▸ Work to complete
Could you state how many lines of the material hold "dataset"? Include nothing beyond the number.

────────────────────────────────────────

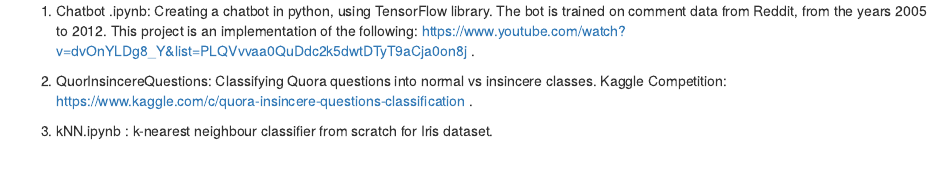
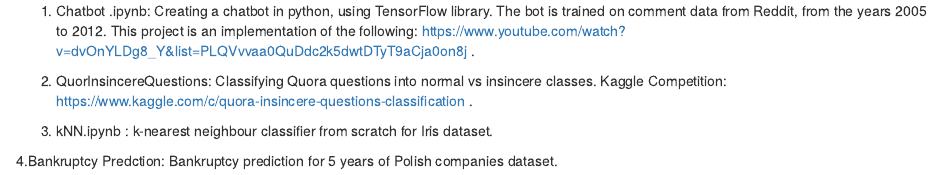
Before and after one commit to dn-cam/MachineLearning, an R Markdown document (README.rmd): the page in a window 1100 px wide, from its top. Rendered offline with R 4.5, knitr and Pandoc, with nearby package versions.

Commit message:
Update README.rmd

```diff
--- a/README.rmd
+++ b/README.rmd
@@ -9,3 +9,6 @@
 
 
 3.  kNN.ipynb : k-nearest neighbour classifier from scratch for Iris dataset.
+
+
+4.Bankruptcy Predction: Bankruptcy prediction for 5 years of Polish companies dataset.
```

────────────────────────────────────────

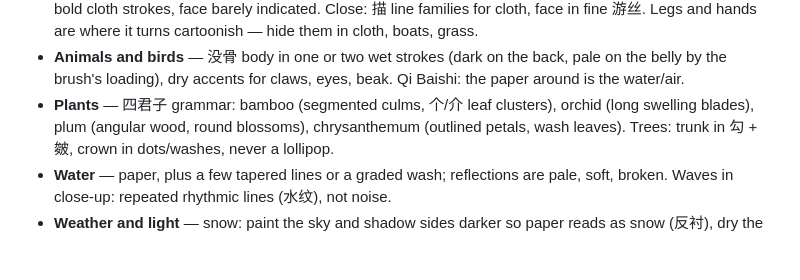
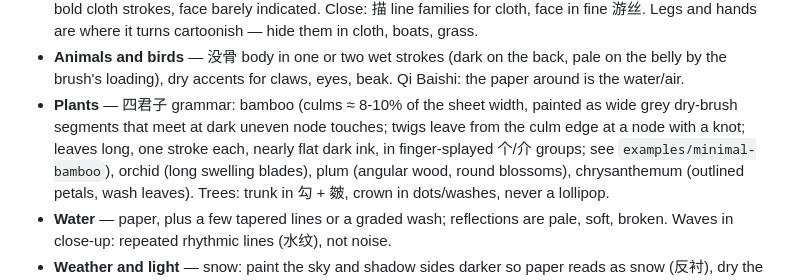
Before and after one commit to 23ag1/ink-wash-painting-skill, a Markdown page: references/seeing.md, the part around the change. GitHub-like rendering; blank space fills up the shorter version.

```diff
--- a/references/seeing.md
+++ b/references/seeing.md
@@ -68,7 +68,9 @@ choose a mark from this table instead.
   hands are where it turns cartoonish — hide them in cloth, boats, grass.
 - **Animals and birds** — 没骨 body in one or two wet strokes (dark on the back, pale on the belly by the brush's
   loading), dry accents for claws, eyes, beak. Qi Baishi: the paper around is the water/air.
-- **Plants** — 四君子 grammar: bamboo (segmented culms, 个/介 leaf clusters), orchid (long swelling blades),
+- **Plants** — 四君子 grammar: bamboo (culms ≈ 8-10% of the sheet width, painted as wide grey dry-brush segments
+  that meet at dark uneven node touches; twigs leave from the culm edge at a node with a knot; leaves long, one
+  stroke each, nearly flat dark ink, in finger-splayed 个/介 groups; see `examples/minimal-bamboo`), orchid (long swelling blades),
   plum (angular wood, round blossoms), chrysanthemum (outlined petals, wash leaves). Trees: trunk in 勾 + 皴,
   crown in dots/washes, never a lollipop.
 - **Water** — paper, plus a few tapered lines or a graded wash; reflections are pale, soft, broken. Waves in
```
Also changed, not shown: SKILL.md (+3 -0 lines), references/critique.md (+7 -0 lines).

────────────────────────────────────────

▸ Task result
2